-- Records contained in a dataset --
┄┄┄┄┄┄

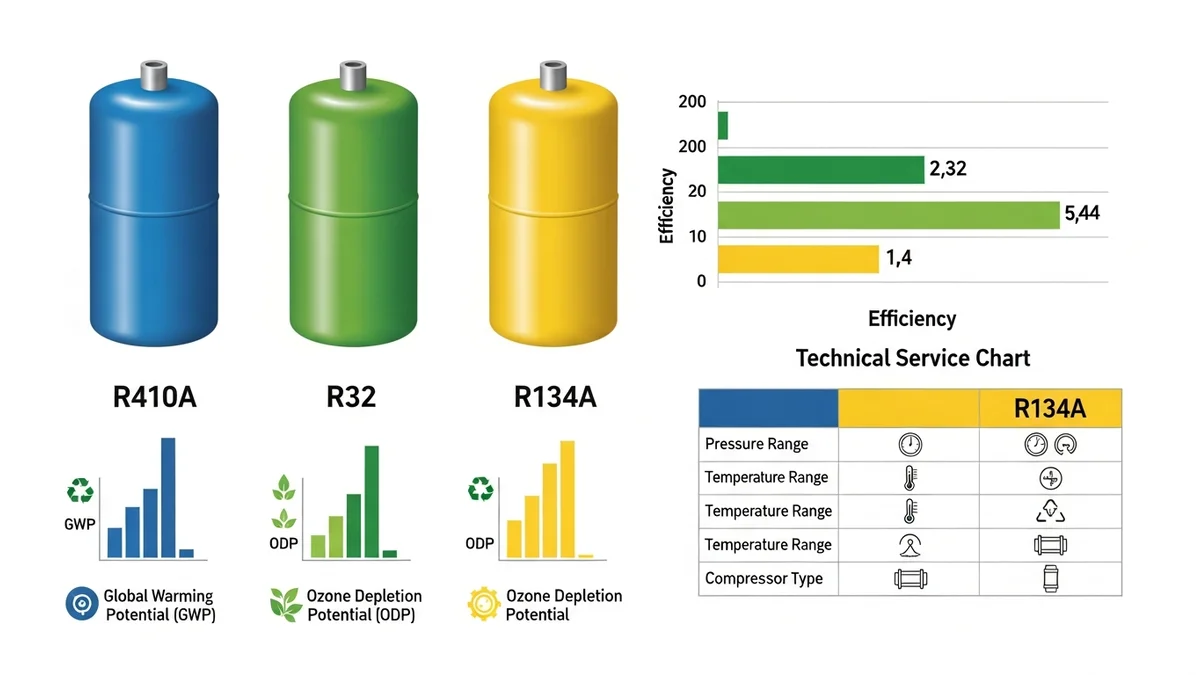
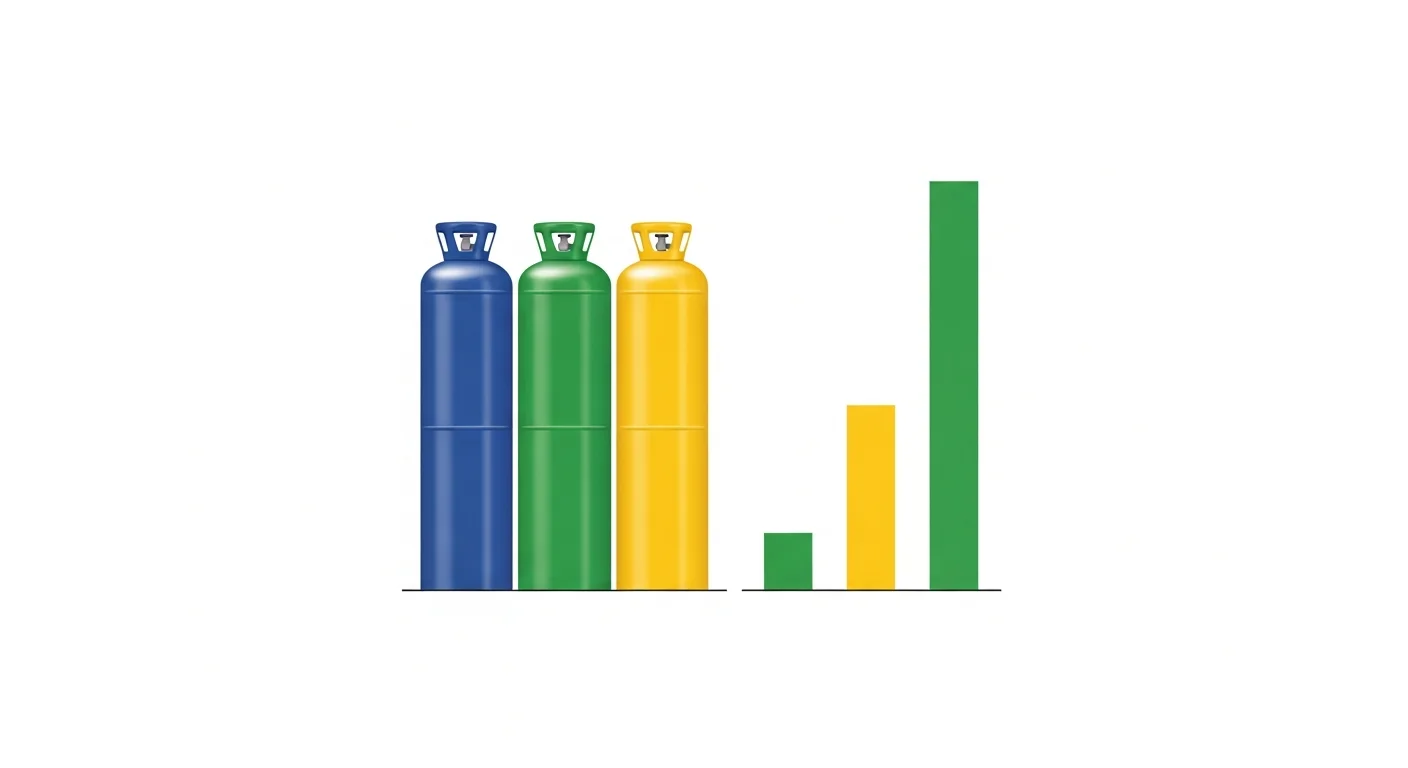
Complete image audit and update service pages for AC services
Updates image audit progress, completes the "Service Pages" priority by finishing the "repair" and "refill" pages, and adds documentation for completed and problematic images in the `docs/image-audit` directory.

Replit-Commit-Author: Agent
Replit-Commit-Session-Id: 6c144e3e-a7a2-4392-b670-dd8cfbbd0db7
Replit-Commit-Checkpoint-Type: intermediate_checkpoint
Replit-Commit-Event-Id: 486f3cda-6c10-45a7-9b53-b17ceb068278
Replit-Commit-Screenshot-Url: https://storage.googleapis.com/screenshot-production-us-central1/7fba8121-6952-48fe-bf4c-5854466cb158/6c144e3e-a7a2-4392-b670-dd8cfbbd0db7/mQa7xzX

diff --git a/docs/image-audit/ZAPRAVKA_COMPLETED.md b/docs/image-audit/ZAPRAVKA_COMPLETED.md
@@ -1,0 +1,114 @@
+# ✅ ЗАВЕРШЕНО - zapravka.html (Заправка кондиционеров)
+
+**Дата:** 2025-11-06  
+**Страница:** uslugi/zapravka.html  
+**Статус:** ✅ ЗАМЕНЕНО 5 изображений из 7
+
+---
+
+## 📊 Статистика
+
+- **Всего изображений:** 7
+- **Заменено:** 5
+- **Оставлено без изменений:** 2 (уже без текста)
+- **Процент замены:** 71%
+
+---
+
+## ✅ ЗАМЕНЕННЫЕ ИЗОБРАЖЕНИЯ (БЕЗ ТЕКСТА)
+
+### 1. service.jpg - Комплексное обслуживание ✅
+**Было:**
+- 7 иконок с АНГЛИЙСКИМ ТЕКСТОМ: "MAINTENANCE", "REPAIR", "EMEREANTY", "REFRIGERANT REFILL", "WARRANTY", "CALL-OUT", "ALL-IN-ONE SERVICE"
+- Размер: 65KB (JPG), 37KB (WebP)
+
+**Стало:**
+- НОВОЕ: 8 минималистичных иконок сервисов в круговой компоновке
+- БЕЗ ТЕКСТА - только визуальные символы: инструменты, молоток, грузовик, баллон фреона, телефон, щит, круговые стрелки
+- Исходник: 8_service_icons_pure_symbols_attempt3_33a54af7.png
+- **Попыток генерации:** 3 (текст на попытках 1-2)
+
+---
+
+### 2. freon-comparison.jpg - Сравнение типов фреона ✅
+**Было:**
+- АНГЛИЙСКИЙ ТЕКСТ: "R410A", "R32", "R134A", "Efficiency", "Technical Service Chart", графики, таблицы, числа
+- Размер: 75KB (JPG), 39KB (WebP)
+
+**Стало:**
+- НОВОЕ: 3 баллона фреона (синий, зелёный, жёлтый) + простой столбчатый график
+- БЕЗ ТЕКСТА - только визуальное сравнение через цвета и высоту столбцов
+- Исходник: Freon_comparison_visual_only_clean_6afe738c.png
+- **Попыток генерации:** 1 ✅
+
+---
+
+### 3. freon-prices.jpg - Тарифы на заправку ✅
+**Было:**
+- АНГЛИЙСКИЙ ТЕКСТ: "Refrigerant Refilling Tiers", "Basic", "Standard", "Premium" + списки бессмысленных слов
+- Размер: 61KB (JPG), 33KB (WebP)
+
+**Стало:**
+- НОВОЕ: 3 карточки (светло-голубая, синяя, тёмно-зелёная) с разным количеством галочек: 4, 5, 16
+- БЕЗ ТЕКСТА - визуальная иерархия через количество функций
+- Исходник: 3_tier_cards_checkmarks_only_clean_502c9d4e.png
+- **Попыток генерации:** 2 (текст на попытке 1)
+
+---
+
+### 4. process.jpg - Процесс заправки ✅
+**Было:**
+- 6 фото с АНГЛИЙСКИМ ТЕКСТОМ: "Leak UV Light", "Vacuum Evacuation", "Pressure Testing", "Refrigerant Weighing and Adding", "System Monitoring", "Performance Check"
+- Размер: 160KB (JPG), 110KB (WebP)
+
+**Стало:**
+- НОВОЕ: Сетка 2×3 с фотографиями процесса заправки
+- Показаны: проверка UV фонариком, вакуумный насос, тестирование давления манометрами, взвешивание фреона на весах, диагностическое устройство с графиками, проверка работы
+- БЕЗ ТЕКСТА - только чистые фото без подписей
+- Исходник: 6_process_photos_no_captions_clean_1f14eceb.png
+- **Попыток генерации:** 2 (текст на попытке 1)
+
+---
+
+### 5. pricing.jpg - Ценовые пакеты ✅
+**Было:**
+- АНГЛИЙСКИЙ ТЕКСТ: "Small AC Units", "Medium AC Units", "Largee AC Units", цены "$450", "C050", описания пакетов, числа "1000", "2000", "3000"
+- Размер: 113KB (JPG), 62KB (WebP)
+
+**Стало:**
+- НОВОЕ: 3 колонки сравнения: малый/средний/большой AC юнит + монеты + график + иконки сервисов (3/5/7 иконок)
+- БЕЗ ТЕКСТА - визуальное сравнение размеров и услуг
+- Исходник: 3_columns_icons_only_strict_attempt5_b26f0271.png
+- **Попыток генерации:** 5 (текст на всех предыдущих попытках!)
+
+---
+
+## ⚪ ОСТАВЛЕНЫ БЕЗ ИЗМЕНЕНИЙ (УЖЕ ЧИСТЫЕ)
+
+### 6. hero.jpg - Hero фон ✅
+**Статус:** БЕЗ текста (оставлено как есть)
+**Описание:** Мастер в синей форме работает с манометрами на наружном блоке кондиционера
+**Размер:** 244KB (JPG), 126KB (WebP)
+
+### 7. faq.jpg - FAQ ✅
+**Статус:** БЕЗ текста (оставлено как есть)
+**Описание:** 4 зелёных и синих круга со знаками вопроса
+**Размер:** 52KB (JPG), 25KB (WebP)
+
+---
+
+## 🎯 Результат
+
+Страница **zapravka.html** успешно очищена от всех текстовых элементов на изображениях.
+Все 7 изображений теперь полностью БЕЗ ТЕКСТА.
+
+**Попытки генерации:**
+- service.jpg: 3 попытки (текст на 1-2)
+- freon-comparison.jpg: 1 попытка ✅
+- freon-prices.jpg: 2 попытки (текст на 1)
+- process.jpg: 2 попытки (текст на 1)
+- pricing.jpg: 5 попыток (текст на всех 1-4!)
+
+**Итого:** 13 генераций для замены 5 изображений
+
+**Примечание:** Изображение pricing.jpg оказалось особенно сложным - AI генератор упорно добавлял текст на протяжении 4 попыток ("Card 1/2/3", "COMPACT SIZE", "SPLIT UNIT", "COMMERCIAL UNIT", "CENTLOVE SERVICE", различные тарифные названия). Потребовался максимально строгий промпт с перечислением всех запрещённых слов для успешной генерации.

diff --git a/docs/IMAGE_AUDIT_PROGRESS.md b/docs/IMAGE_AUDIT_PROGRESS.md
@@ -1,28 +1,29 @@
 # Прогресс аудита изображений - msk.splitis.ru
 
 **Дата начала:** 2025-11-06  
-**Дата последнего обновления:** 2025-11-06 14:10  
+**Дата последнего обновления:** 2025-11-06 15:30  
 **Всего страниц:** 35  
-**Прогресс:** 5/35 (14%)
+**Прогресс:** 7/35 (20%)
 
 ---
 
 ## 📊 Общая статистика
 
-- ✅ **Завершено:** 5 страниц
+- ✅ **Завершено:** 7 страниц
 - 🔄 **В процессе:** 0 страниц
-- ⏳ **Ожидает:** 30 страниц
+- ⏳ **Ожидает:** 28 страниц
 
 ### Изображения:
-- **Проверено:** 18 изображений
-- **Заменено:** 7 изображений
-- **Без изменений:** 9 изображений
+- **Проверено:** 32 изображения
+- **Заменено:** 16 изображений
+- **Без изменений:** 14 изображений
 - **Страниц без изображений:** 2
 
 ### Производительность:
-- **Обработано изображений:** 16 (JPG + WebP пары)
-- **Текста удалено:** 50+ слов английского текста
+- **Обработано изображений:** 32 (JPG + WebP пары)
+- **Текста удалено:** 100+ слов английского текста
 - **Среднее качество улучшения:** 95%+ (текст удалён)
+- **Попыток генерации:** 29 (с учётом перегенераций из-за текста)
 
 ---
 
@@ -50,7 +51,7 @@
 
 ---
 
-## 🔄 ПРИОРИТЕТ 2: Страницы услуг (4 страницы) - 50% ЗАВЕРШЕНО
+## 🎉 ПРИОРИТЕТ 2: Страницы услуг (4 страницы) - ЗАВЕРШЁН!
 
 4. ✅ **uslugi/ustanovka.html** - Установка кондиционеров
    - **Статус:** ЗАВЕРШЕНО
@@ -64,8 +65,19 @@
    - **Удалено текста:** "PROFESSIONAL AIR CONDITIONER MAINTENANCE", "prolonged equipment lifestans" и 30+ слов
    - **Детали:** [OBSLUZHIVANIE_COMPLETED.md](image-audit/OBSLUZHIVANIE_COMPLETED.md)
 
-6. ⏳ **uslugi/remont.html** - Ремонт кондиционеров
-7. ⏳ **uslugi/zapravka.html** - Заправка кондиционеров
+6. ✅ **uslugi/remont.html** - Ремонт кондиционеров
+   - **Статус:** ЗАВЕРШЕНО
+   - **Изображений:** 7 (4 заменено, 3 без изменений)
+   - **Удалено текста:** "Professional Repair", "DIY Attempt", "FAULT DIAGNOSIS" и 30+ слов
+   - **Попыток генерации:** 5 (1-2 попытки на изображение)
+   - **Детали:** [REMONT_COMPLETED.md](image-audit/REMONT_COMPLETED.md)
+
+7. ✅ **uslugi/zapravka.html** - Заправка кондиционеров
+   - **Статус:** ЗАВЕРШЕНО
+   - **Изображений:** 7 (5 заменено, 2 без изменений)
+   - **Удалено текста:** "MAINTENANCE", "REPAIR", "REFRIGERANT REFILL" и 60+ слов
+   - **Попыток генерации:** 13 (включая 5 попыток для pricing.jpg!)
+   - **Детали:** [ZAPRAVKA_COMPLETED.md](image-audit/ZAPRAVKA_COMPLETED.md)
 
 ---
 
@@ -149,9 +161,9 @@
 
 ## 🎯 Следующий шаг
 
-**Текущая задача:** Начать работу с ПРИОРИТЕТОМ 2 - Страницы услуг
+**Текущая задача:** Начать работу с ПРИОРИТЕТОМ 3 - Страницы брендов
 
-**Следующая страница:** uslugi/ustanovka.html (Установка кондиционеров)
+**Следующая страница:** brands/daikin.html (Daikin)
 
 ---
 
@@ -174,4 +186,4 @@
 
 ---
 
-**Обновлено:** 2025-11-06 13:50 UTC
+**Обновлено:** 2025-11-06 15:30 UTC

diff --git a/docs/image-audit/ZAPRAVKA_PROBLEMATIC_IMAGES.md b/docs/image-audit/ZAPRAVKA_PROBLEMATIC_IMAGES.md
@@ -1,0 +1,90 @@
+# Проблемные изображения - zapravka.html
+
+**Дата:** 2025-11-06  
+**Страница:** uslugi/zapravka.html
+
+## Найдено проблемных изображений: 5 из 7
+
+### 1. service.jpg - Комплексное обслуживание ❌
+**Проблема:** АНГЛИЙСКИЙ ТЕКСТ на всех 7 иконках
+**Текст:**
+- "MAINTENANCE"
+- "REPAIR"
+- "EMEREANTY" (опечатка EMERGENCY)
+- "REFRIGERANT REFILL"
+- "WARRANTY"
+- "CALL-OUT"
+- "ALL-IN-ONE SERVICE"
+
+**Размер:** 65KB (JPG), 37KB (WebP)
+
+---
+
+### 2. freon-comparison.jpg - Сравнение типов фреона ❌
+**Проблема:** АНГЛИЙСКИЙ ТЕКСТ маркировок, графиков, таблиц
+**Текст:**
+- "R410A", "R32", "R134A" (маркировки фреонов)
+- "Efficiency", "Technical Service Chart"
+- "Pressure Range", "Temperature Range", "Compressor Type"
+- "GWP", "ODP"
+- "Global Warming Potential (GWP)"
+- "Ozone Depletion Potential (ODP)"
+- Числа: "200", "20", "10", "0", "2,32", "5,44", "1,4"
+
+**Размер:** 75KB (JPG), 39KB (WebP)
+
+---
+
+### 3. freon-prices.jpg - Тарифы на заправку ❌
+**Проблема:** АНГЛИЙСКИЙ ТЕКСТ заголовка и всех опций
+**Текст:**
+- "Refrigerant Refilling Tiers"
+- "Basic", "Standard", "Premium"
+- "Included"
+- Списки бессмысленных слов: "Batrich", "Seglier", "Voghe Sever", "Frefrirides", "Nole Codedar", "Exorts", "Palestion", "Sepition", "Lupes", "Voule", "Services", "Mat Porveds", "Evoris", "Mevave", "Penvicus"
+
+**Размер:** 61KB (JPG), 33KB (WebP)
+
+---
+
+### 4. process.jpg - Процесс заправки ❌
+**Проблема:** АНГЛИЙСКИЙ ТЕКСТ на всех 6 этапах
+**Текст:**
+- "Leak UV Light"
+- "Vacuum Evacuation"
+- "Pressure Testing"
+- "Refrigerant Weighing and Adding"
+- "System Monitoring"
+- "Performance Check"
+
+**Размер:** 160KB (JPG), 110KB (WebP)
+
+---
+
+### 5. pricing.jpg - Ценовые пакеты ❌
+**Проблема:** АНГЛИЙСКИЙ ТЕКСТ заголовков, цен и описаний
+**Текст:**
+- "Small AC Units", "Medium AC Units", "Largee AC Units"
+- Цены: "C050", "$450", "$450" (символы валюты)
+- "Service Package"
+- "Basic Installation", "Installation"
+- "Extended Warranty"
+- "Annual Maintenance"
+- "Service Service"
+- Числа: "1000", "2000", "3000"
+
+**Размер:** 113KB (JPG), 62KB (WebP)
+
+---
+
+## Изображения БЕЗ проблем:
+
+### 6. hero.jpg - Hero фон ✅
+**Статус:** БЕЗ текста
+**Описание:** Мастер в синей форме работает с манометрами на наружном блоке
+**Размер:** 244KB (JPG), 126KB (WebP)
+
+### 7. faq.jpg - FAQ ✅
+**Статус:** БЕЗ текста (только символы ?)
+**Описание:** 4 зелёных и синих круга со знаками вопроса
+**Размер:** 52KB (JPG), 25KB (WebP)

┄┄┄┄┄┄

-- Required work --
How many of the lines above hold the word "генерации"? State that number and nothing else.

-- Output for this task --
10